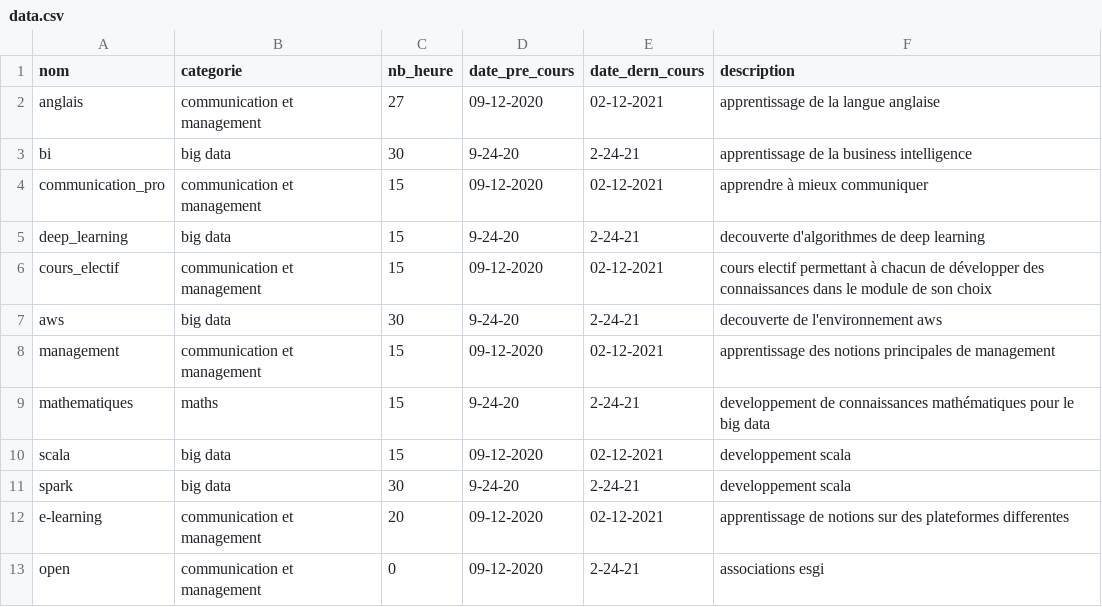
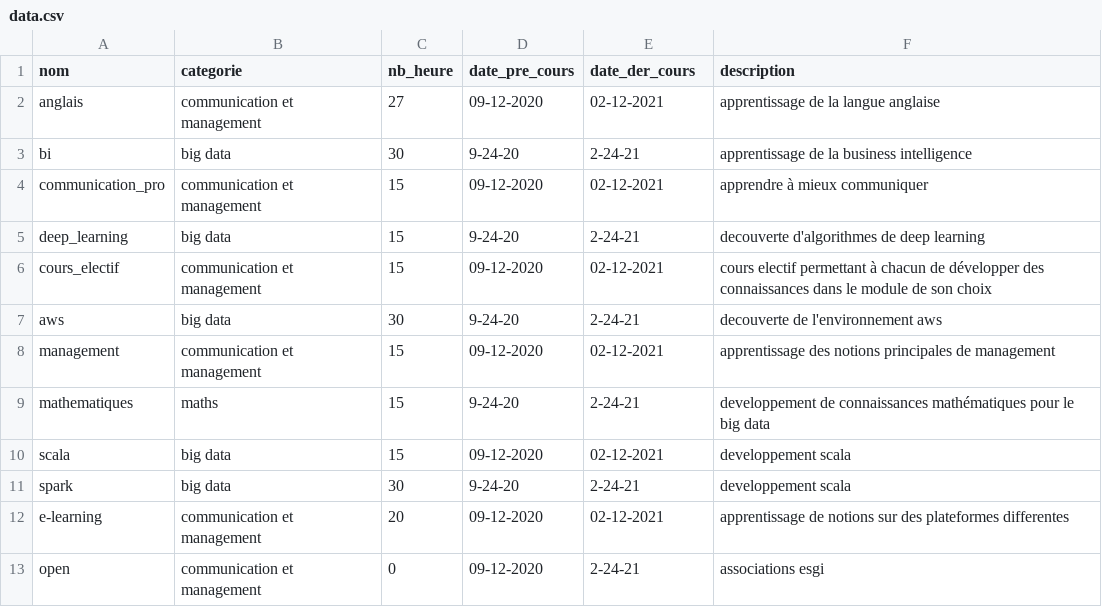
Before and after one commit to dinesoft/elastic_project, a CSV file: data/data.csv, drawn as a sheet.

```diff
--- a/data/data.csv
+++ b/data/data.csv
@@ -1,2 +1,2 @@
-nom;categorie;nb_heure;date_pre_cours;date_dern_cours;description
+nom;categorie;nb_heure;date_pre_cours;date_der_cours;description
 anglais;communication et management;27;09-12-2020;02-12-2021;apprentissage de la langue anglaise
```
Also changed, not shown: 5 other files.
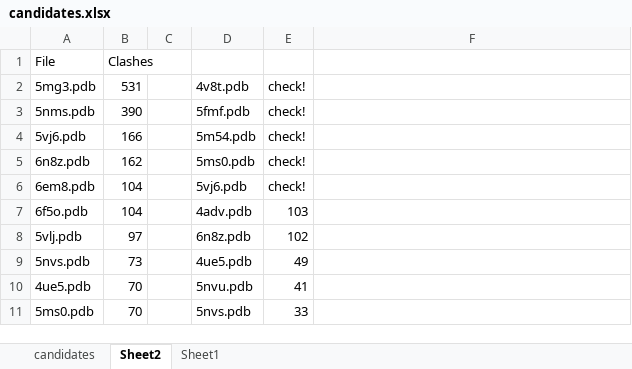
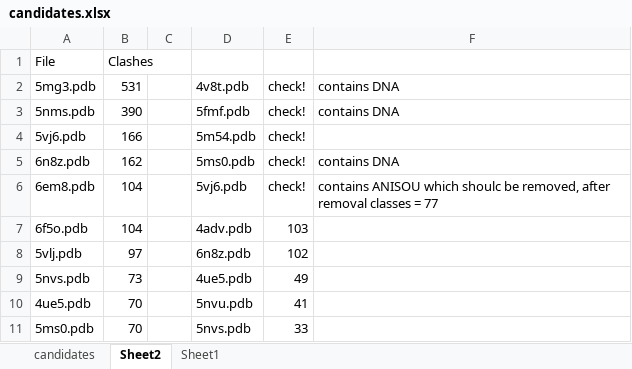
Before and after one commit to tneijenhuis/Internship, an Excel workbook: data/candidates.xlsx, sheet Sheet2, drawn as a sheet; only a part is shown; values as stored, in another font and other column widths than the file's, no borders; the diff names each change by its address in the sheet, - before the commit and + after, or states it on an @@ line.

Commit message:
added script to remove ANISOU from PDB files for interfacea recognition

```diff
--- a/data/candidates.xlsx (sheet Sheet2)
+++ b/data/candidates.xlsx (sheet Sheet2)
-F2:F3: (empty)
+F2:F3: contains DNA
-F5: (empty)
+F5: contains DNA
-F6: (empty)
+F6: contains ANISOU which shoulc be removed, after removal classes = 77
```
Also changed, not shown: 1 other file.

__________

EXERCISE GOAL: Restate all of the material above word for word, excluding the pictures.

YOUR RESPONSE:
Before and after one commit to dinesoft/elastic_project, a CSV file: data/data.csv, drawn as a sheet.

```diff
--- a/data/data.csv
+++ b/data/data.csv
@@ -1,2 +1,2 @@
-nom;categorie;nb_heure;date_pre_cours;date_dern_cours;description
+nom;categorie;nb_heure;date_pre_cours;date_der_cours;description
 anglais;communication et management;27;09-12-2020;02-12-2021;apprentissage de la langue anglaise
```
Also changed, not shown: 5 other files.
Before and after one commit to tneijenhuis/Internship, an Excel workbook: data/candidates.xlsx, sheet Sheet2, drawn as a sheet; only a part is shown; values as stored, in another font and other column widths than the file's, no borders; the diff names each change by its address in the sheet, - before the commit and + after, or states it on an @@ line.

Commit message:
added script to remove ANISOU from PDB files for interfacea recognition

```diff
--- a/data/candidates.xlsx (sheet Sheet2)
+++ b/data/candidates.xlsx (sheet Sheet2)
-F2:F3: (empty)
+F2:F3: contains DNA
-F5: (empty)
+F5: contains DNA
-F6: (empty)
+F6: contains ANISOU which shoulc be removed, after removal classes = 77
```
Also changed, not shown: 1 other file.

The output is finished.